The Smile Femtosecond laser is able to penetrate the surface of the cornea (the front part of the eye) without making any cut and focus on the deeper part of the cornea to carve out a shape called the lenticule.
A small incision is also made at one side of the cornea to allow access to this lenticule, and the surgeon is able to remove the lenticule from the cornea. Once the lenticule is removed, the overall shape of the cornea is altered and the prescription/power of the eye will be changed.
|More than 80,000 eyes worldwide have now been successfully treated using the micro-invasive method which offers improved predictability of the vision correction outcome without the need to create a corneal flap. The US FDA has approved expansion of the US clinical trial.|
Benefits of Smile over Lasik?
In Smile, there is no corneal flap, unlike Lasik. When there is no flap, there is no worry about flap complications, for example, the flap moving or dislodging (which can occur in Lasik). Also, by not cutting a flap, we keep the cornea much stronger compared to Lasik.

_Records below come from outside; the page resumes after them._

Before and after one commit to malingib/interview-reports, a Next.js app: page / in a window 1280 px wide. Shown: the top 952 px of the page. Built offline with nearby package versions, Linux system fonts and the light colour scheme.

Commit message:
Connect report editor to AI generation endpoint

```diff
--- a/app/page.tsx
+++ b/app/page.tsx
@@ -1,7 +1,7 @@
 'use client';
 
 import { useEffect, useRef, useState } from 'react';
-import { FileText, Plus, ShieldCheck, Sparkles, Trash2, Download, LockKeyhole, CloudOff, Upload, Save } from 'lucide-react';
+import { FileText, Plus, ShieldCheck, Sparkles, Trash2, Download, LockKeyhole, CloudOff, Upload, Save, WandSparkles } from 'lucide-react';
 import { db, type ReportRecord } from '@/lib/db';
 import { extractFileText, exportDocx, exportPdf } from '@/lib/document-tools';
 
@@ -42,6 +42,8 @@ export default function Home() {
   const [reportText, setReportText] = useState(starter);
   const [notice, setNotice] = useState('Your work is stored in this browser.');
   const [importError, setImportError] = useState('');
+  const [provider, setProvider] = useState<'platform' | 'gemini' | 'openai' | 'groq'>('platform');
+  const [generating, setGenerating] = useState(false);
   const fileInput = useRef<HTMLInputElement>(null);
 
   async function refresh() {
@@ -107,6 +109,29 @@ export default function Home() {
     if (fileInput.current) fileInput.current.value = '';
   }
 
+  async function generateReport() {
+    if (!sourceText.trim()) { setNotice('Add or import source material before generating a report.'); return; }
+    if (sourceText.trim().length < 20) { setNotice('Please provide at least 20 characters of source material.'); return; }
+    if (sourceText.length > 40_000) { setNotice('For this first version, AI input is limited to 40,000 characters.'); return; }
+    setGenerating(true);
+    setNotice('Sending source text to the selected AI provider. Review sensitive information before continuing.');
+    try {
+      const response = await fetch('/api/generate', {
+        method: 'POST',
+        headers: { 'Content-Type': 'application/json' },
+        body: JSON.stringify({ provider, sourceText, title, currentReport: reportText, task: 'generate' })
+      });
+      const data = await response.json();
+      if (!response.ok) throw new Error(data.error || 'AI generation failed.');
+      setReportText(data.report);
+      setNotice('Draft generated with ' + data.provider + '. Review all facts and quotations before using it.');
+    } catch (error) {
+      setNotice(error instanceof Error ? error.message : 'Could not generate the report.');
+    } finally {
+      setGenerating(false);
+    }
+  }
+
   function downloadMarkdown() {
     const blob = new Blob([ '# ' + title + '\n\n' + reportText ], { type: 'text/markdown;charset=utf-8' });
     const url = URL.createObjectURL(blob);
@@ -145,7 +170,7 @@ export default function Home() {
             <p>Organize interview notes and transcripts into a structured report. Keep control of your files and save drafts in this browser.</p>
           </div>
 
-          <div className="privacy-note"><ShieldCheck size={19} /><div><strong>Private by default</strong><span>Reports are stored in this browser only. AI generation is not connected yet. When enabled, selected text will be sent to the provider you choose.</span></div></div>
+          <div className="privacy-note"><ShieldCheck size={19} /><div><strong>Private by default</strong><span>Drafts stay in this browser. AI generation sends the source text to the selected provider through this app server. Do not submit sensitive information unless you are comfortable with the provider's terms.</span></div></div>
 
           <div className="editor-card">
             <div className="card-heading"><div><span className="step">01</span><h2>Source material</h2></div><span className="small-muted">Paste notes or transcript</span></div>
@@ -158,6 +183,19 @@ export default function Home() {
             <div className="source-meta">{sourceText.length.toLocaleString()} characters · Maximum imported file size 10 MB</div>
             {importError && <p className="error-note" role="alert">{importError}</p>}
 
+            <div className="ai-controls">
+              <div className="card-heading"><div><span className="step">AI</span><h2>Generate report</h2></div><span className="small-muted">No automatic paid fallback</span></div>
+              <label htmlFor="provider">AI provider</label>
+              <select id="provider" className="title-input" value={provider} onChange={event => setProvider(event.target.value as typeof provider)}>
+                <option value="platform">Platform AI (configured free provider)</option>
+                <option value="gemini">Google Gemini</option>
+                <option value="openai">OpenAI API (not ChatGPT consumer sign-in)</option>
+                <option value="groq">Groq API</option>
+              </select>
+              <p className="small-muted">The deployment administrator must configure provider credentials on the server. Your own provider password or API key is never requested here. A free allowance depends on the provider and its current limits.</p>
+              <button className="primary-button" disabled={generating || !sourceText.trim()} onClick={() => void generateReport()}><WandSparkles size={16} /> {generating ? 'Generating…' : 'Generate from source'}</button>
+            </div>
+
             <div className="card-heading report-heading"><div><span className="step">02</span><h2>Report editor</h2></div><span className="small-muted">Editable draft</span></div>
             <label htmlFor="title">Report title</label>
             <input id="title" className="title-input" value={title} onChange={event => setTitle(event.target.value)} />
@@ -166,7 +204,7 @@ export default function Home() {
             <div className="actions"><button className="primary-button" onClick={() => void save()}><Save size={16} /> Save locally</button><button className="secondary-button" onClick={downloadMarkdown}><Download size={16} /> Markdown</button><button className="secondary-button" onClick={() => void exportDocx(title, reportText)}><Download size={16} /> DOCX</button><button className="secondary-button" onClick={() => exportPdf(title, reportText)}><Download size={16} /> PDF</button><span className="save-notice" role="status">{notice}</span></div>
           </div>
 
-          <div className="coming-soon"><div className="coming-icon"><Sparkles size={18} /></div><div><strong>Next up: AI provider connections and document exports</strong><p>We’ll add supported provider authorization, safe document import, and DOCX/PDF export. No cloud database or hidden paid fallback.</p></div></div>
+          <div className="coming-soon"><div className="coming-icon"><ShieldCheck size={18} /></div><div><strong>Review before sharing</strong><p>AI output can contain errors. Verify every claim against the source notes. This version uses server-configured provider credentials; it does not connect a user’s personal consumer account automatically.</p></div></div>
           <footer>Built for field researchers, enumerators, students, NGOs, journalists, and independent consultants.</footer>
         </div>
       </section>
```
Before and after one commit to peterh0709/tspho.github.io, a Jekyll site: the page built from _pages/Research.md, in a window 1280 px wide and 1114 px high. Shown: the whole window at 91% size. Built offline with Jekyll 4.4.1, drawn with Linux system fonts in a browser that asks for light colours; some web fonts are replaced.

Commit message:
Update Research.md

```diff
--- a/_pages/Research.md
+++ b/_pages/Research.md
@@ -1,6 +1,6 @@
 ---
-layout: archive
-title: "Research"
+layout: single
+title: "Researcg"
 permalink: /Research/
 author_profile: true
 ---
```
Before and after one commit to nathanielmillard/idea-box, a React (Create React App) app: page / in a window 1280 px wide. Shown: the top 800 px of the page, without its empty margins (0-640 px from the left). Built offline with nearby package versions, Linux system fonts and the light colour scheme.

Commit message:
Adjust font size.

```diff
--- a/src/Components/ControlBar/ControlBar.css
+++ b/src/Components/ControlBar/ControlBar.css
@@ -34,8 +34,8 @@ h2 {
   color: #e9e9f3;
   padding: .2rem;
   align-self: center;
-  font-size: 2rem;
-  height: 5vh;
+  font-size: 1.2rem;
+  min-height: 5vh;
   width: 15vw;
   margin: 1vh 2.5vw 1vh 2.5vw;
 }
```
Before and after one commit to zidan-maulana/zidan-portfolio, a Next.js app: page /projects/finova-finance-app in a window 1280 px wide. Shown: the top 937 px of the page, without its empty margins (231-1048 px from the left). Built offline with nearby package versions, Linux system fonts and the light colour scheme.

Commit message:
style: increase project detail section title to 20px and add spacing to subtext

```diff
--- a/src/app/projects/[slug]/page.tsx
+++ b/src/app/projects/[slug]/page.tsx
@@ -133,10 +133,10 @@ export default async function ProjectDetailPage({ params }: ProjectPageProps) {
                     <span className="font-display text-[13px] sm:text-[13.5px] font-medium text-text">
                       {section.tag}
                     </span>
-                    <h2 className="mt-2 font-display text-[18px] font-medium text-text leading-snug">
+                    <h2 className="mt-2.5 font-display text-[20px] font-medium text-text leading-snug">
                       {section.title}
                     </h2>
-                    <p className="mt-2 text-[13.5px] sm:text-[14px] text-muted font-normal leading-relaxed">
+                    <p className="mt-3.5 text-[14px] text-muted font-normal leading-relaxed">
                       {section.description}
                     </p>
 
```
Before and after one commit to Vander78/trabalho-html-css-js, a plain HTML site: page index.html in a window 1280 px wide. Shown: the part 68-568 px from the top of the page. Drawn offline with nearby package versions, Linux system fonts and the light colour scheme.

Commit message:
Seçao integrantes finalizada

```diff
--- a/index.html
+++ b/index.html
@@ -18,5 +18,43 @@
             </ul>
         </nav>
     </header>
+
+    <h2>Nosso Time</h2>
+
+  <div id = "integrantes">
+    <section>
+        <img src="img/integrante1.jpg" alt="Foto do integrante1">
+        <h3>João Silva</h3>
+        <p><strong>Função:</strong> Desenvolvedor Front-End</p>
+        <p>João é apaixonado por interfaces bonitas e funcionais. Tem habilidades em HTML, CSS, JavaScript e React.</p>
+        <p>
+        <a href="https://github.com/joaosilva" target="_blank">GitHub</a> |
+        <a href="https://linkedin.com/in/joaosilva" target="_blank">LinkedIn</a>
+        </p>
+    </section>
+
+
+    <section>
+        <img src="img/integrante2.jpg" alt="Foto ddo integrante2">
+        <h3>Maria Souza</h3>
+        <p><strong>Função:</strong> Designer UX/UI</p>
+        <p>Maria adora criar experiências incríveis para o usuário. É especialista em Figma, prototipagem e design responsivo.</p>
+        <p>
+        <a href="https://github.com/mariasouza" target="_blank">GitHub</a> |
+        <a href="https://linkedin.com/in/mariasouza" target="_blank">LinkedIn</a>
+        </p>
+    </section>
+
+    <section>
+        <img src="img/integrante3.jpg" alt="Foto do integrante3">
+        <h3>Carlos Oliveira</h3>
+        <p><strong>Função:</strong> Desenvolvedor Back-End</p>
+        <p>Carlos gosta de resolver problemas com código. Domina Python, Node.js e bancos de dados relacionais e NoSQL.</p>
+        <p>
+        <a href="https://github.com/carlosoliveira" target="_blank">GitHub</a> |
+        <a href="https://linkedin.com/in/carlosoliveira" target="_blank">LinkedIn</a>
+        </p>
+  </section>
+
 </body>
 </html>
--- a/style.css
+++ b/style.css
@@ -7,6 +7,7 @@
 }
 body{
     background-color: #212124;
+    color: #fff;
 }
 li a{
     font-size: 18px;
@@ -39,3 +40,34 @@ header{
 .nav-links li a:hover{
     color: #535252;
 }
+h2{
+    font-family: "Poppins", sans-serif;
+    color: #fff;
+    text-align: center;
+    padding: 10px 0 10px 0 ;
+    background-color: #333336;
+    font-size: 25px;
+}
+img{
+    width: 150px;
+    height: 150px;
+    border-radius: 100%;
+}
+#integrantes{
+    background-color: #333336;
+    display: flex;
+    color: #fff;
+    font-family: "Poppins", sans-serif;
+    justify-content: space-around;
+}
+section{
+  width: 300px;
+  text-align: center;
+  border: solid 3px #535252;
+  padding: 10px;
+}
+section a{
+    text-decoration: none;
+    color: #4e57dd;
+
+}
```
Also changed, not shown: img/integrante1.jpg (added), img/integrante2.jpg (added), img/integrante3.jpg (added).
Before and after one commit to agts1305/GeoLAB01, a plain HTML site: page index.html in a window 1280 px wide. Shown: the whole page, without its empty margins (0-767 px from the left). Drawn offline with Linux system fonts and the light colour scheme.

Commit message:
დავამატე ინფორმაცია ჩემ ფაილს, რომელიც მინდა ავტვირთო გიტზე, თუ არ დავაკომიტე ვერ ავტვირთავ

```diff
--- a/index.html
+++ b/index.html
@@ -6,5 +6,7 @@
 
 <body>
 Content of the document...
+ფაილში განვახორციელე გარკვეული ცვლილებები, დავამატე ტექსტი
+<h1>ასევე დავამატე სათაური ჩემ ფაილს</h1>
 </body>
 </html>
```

This is especially relevant to those with higher powers or thinner corneas where a lot of the tensile integrity of the cornea is affected by the flap or the greater amount of corneal tissue that has to be removed.
The third advantage is the preservation of the corneal nerves. In Lasik (laser-Assisted in situ keratomileusis), in the process of cutting the flap, we also cut a lot of the nerves, and these nerves help reduce post op dryness.
So, by not having a flap, you get a stronger post operative cornea, decreased occurrence of dry eyes, and no flap complications.
And because only a small incision is made in Smile, the patient experiences less post operative irritation and pain as compared to Lasik, where a big flap incision is made.
To date, the technique is only approved for short-sightedness and astigmatism, although SMILE for long-sightedness is also under trial, and it is likely to follow soon.
The Content is not intended to be a substitute for professional medical advice, diagnosis, or treatment. Always seek the advice of your physician or other qualified health provider with any questions you may have regarding a medical condition.